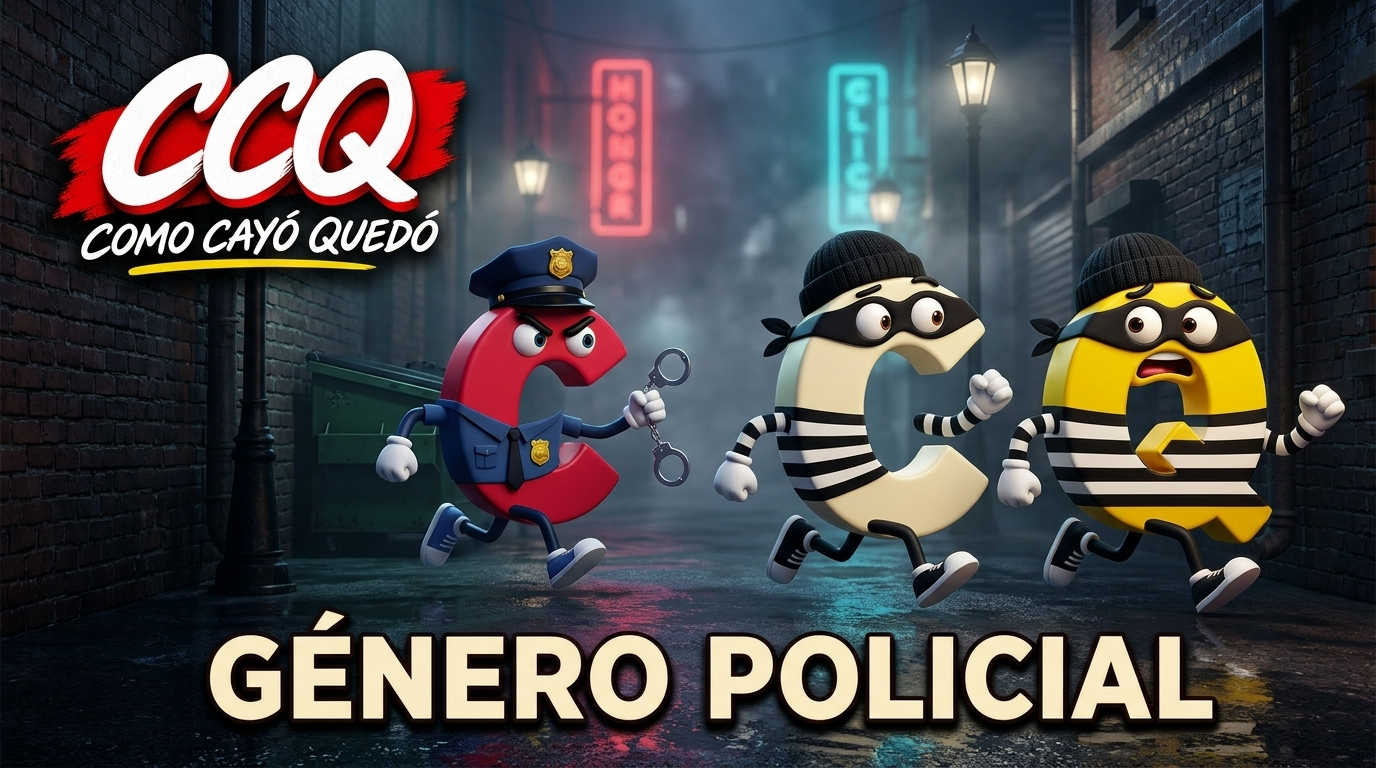
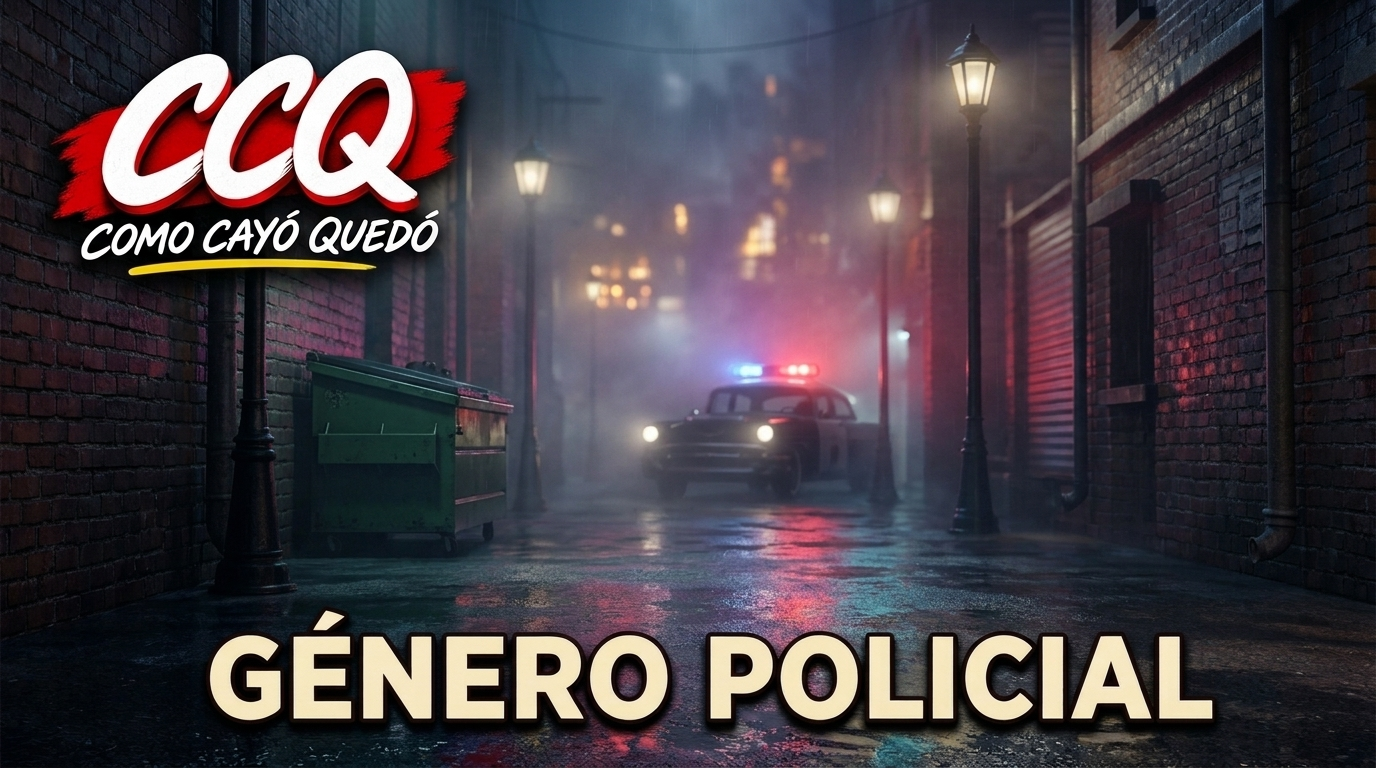
Actualiza placas sin personajes de letras y agrega botón Mosquito en control

diff --git a/script.js b/script.js
@@ -680,6 +680,8 @@ function ocultarTodosLosOverlays(pausarVideo = true) {
     document.getElementById('overlay-genero').style.display = 'none';
     document.getElementById('overlay-video').style.display = 'none';
     document.getElementById('overlay-logo-fijo').style.display = 'none';
+    const overlayPubliMosquito = document.getElementById('overlay-publi-mosquito');
+    if (overlayPubliMosquito) overlayPubliMosquito.style.display = 'none';
     if (overlayTanteador) overlayTanteador.style.display = 'none';
     document.getElementById('marquesina').classList.remove('show');
     if (bannerGanador) bannerGanador.classList.remove('show');
@@ -1217,6 +1219,18 @@ function lanzarLogoFijo() {
 }
 window.lanzarLogoFijo = lanzarLogoFijo;
 
+function lanzarPubliMosquito() {
+    cancelarGiroYTimers();
+    setBlackout(false);
+    ocultarTodosLosOverlays(true);
+
+    const overlay = document.getElementById('overlay-publi-mosquito');
+    if (overlay) overlay.style.display = 'flex';
+    estado = "MULTIMEDIA";
+    actualizarControlUI("Publicidad: Mosquito en Pantalla");
+}
+window.lanzarPubliMosquito = lanzarPubliMosquito;
+
 // ========================================================
 // 7. REINICIO DEL SHOW
 // ========================================================
@@ -1302,6 +1316,9 @@ if (canalProyector) {
                 break;
             case 'LANZAR_LOGO_FIJO':
                 lanzarLogoFijo();
+                break;
+            case 'LANZAR_PUBLI_MOSQUITO':
+                lanzarPubliMosquito();
                 break;
             case 'LANZAR_VIDEO':
                 lanzarVideo(payload.nombre, payload.ig || false);

diff --git a/style.css b/style.css
@@ -243,7 +243,7 @@ body {
     position: absolute; width: 100%; height: 100%; object-fit: cover;
 }
 
-#overlay-logo-fijo {
+#overlay-logo-fijo, #overlay-publi-mosquito {
     position: fixed; top: 0; left: 0; width: 100vw; height: 100vh;
     background: black; display: none; flex-direction: column;
     align-items: center; justify-content: center; z-index: 100;
@@ -251,6 +251,11 @@ body {
 
 .logo-full-centrado {
     width: 85vw; height: 85vh; object-fit: contain;
+    z-index: 101;
+}
+
+.publi-full-imagen {
+    width: 100vw; height: 100vh; object-fit: contain;
     z-index: 101;
 }
 

diff --git a/control.html b/control.html
@@ -36,6 +36,7 @@
                 <h2 style="color: var(--color-azul);">MULTIMEDIA</h2>
                 <div style="display: flex; flex-direction: column; gap: 10px; margin-top: 2px;">
                     <button class="btn-secundario" id="btn-logo-fijo" style="background:#4CAF50; height: 52px;">🖼 LOGO IMAGEN</button>
+                    <button class="btn-secundario" id="btn-publi-mosquito" style="background:#ff9f1c; color:#111; height: 52px;">🦟 MOSQUITO</button>
                 </div>
             </div>
 

diff --git a/index.html b/index.html
@@ -68,6 +68,11 @@
         <img src="Logo/Logo.png" class="logo-full-centrado" alt="CCQ Logo">
     </div>
 
+    <!-- Pantalla Publicidad Mosquito -->
+    <div id="overlay-publi-mosquito">
+        <img src="Publi/Mosquito.jpeg" class="publi-full-imagen" alt="Publicidad Mosquito">
+    </div>
+
     <!-- Pantalla Tanteador (Equipo Rojo vs Equipo Verde) -->
     <div id="overlay-tanteador">
         <div class="tanteador-header">

diff --git a/control.js b/control.js
@@ -118,6 +118,7 @@ function inicializarUI() {
 
     // 3. Multimedia
     document.getElementById('btn-logo-fijo').onclick = () => enviarAccion('LANZAR_LOGO_FIJO');
+    document.getElementById('btn-publi-mosquito').onclick = () => enviarAccion('LANZAR_PUBLI_MOSQUITO');
 
     // 3B. Tanteador (Rojo vs Verde)
     const leerPuntaje = (inputEl) => {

■ **Instructions to follow**: Set down all the entries exactly as they appear, but skip any pictures.

■ **Completed exercise**:
Actualiza placas sin personajes de letras y agrega botón Mosquito en control

diff --git a/script.js b/script.js
@@ -680,6 +680,8 @@ function ocultarTodosLosOverlays(pausarVideo = true) {
     document.getElementById('overlay-genero').style.display = 'none';
     document.getElementById('overlay-video').style.display = 'none';
     document.getElementById('overlay-logo-fijo').style.display = 'none';
+    const overlayPubliMosquito = document.getElementById('overlay-publi-mosquito');
+    if (overlayPubliMosquito) overlayPubliMosquito.style.display = 'none';
     if (overlayTanteador) overlayTanteador.style.display = 'none';
     document.getElementById('marquesina').classList.remove('show');
     if (bannerGanador) bannerGanador.classList.remove('show');
@@ -1217,6 +1219,18 @@ function lanzarLogoFijo() {
 }
 window.lanzarLogoFijo = lanzarLogoFijo;
 
+function lanzarPubliMosquito() {
+    cancelarGiroYTimers();
+    setBlackout(false);
+    ocultarTodosLosOverlays(true);
+
+    const overlay = document.getElementById('overlay-publi-mosquito');
+    if (overlay) overlay.style.display = 'flex';
+    estado = "MULTIMEDIA";
+    actualizarControlUI("Publicidad: Mosquito en Pantalla");
+}
+window.lanzarPubliMosquito = lanzarPubliMosquito;
+
 // ========================================================
 // 7. REINICIO DEL SHOW
 // ========================================================
@@ -1302,6 +1316,9 @@ if (canalProyector) {
                 break;
             case 'LANZAR_LOGO_FIJO':
                 lanzarLogoFijo();
+                break;
+            case 'LANZAR_PUBLI_MOSQUITO':
+                lanzarPubliMosquito();
                 break;
             case 'LANZAR_VIDEO':
                 lanzarVideo(payload.nombre, payload.ig || false);

diff --git a/style.css b/style.css
@@ -243,7 +243,7 @@ body {
     position: absolute; width: 100%; height: 100%; object-fit: cover;
 }
 
-#overlay-logo-fijo {
+#overlay-logo-fijo, #overlay-publi-mosquito {
     position: fixed; top: 0; left: 0; width: 100vw; height: 100vh;
     background: black; display: none; flex-direction: column;
     align-items: center; justify-content: center; z-index: 100;
@@ -251,6 +251,11 @@ body {
 
 .logo-full-centrado {
     width: 85vw; height: 85vh; object-fit: contain;
+    z-index: 101;
+}
+
+.publi-full-imagen {
+    width: 100vw; height: 100vh; object-fit: contain;
     z-index: 101;
 }
 

diff --git a/control.html b/control.html
@@ -36,6 +36,7 @@
                 <h2 style="color: var(--color-azul);">MULTIMEDIA</h2>
                 <div style="display: flex; flex-direction: column; gap: 10px; margin-top: 2px;">
                     <button class="btn-secundario" id="btn-logo-fijo" style="background:#4CAF50; height: 52px;">🖼 LOGO IMAGEN</button>
+                    <button class="btn-secundario" id="btn-publi-mosquito" style="background:#ff9f1c; color:#111; height: 52px;">🦟 MOSQUITO</button>
                 </div>
             </div>
 

diff --git a/index.html b/index.html
@@ -68,6 +68,11 @@
         <img src="Logo/Logo.png" class="logo-full-centrado" alt="CCQ Logo">
     </div>
 
+    <!-- Pantalla Publicidad Mosquito -->
+    <div id="overlay-publi-mosquito">
+        <img src="Publi/Mosquito.jpeg" class="publi-full-imagen" alt="Publicidad Mosquito">
+    </div>
+
     <!-- Pantalla Tanteador (Equipo Rojo vs Equipo Verde) -->
     <div id="overlay-tanteador">
         <div class="tanteador-header">

diff --git a/control.js b/control.js
@@ -118,6 +118,7 @@ function inicializarUI() {
 
     // 3. Multimedia
     document.getElementById('btn-logo-fijo').onclick = () => enviarAccion('LANZAR_LOGO_FIJO');
+    document.getElementById('btn-publi-mosquito').onclick = () => enviarAccion('LANZAR_PUBLI_MOSQUITO');
 
     // 3B. Tanteador (Rojo vs Verde)
     const leerPuntaje = (inputEl) => {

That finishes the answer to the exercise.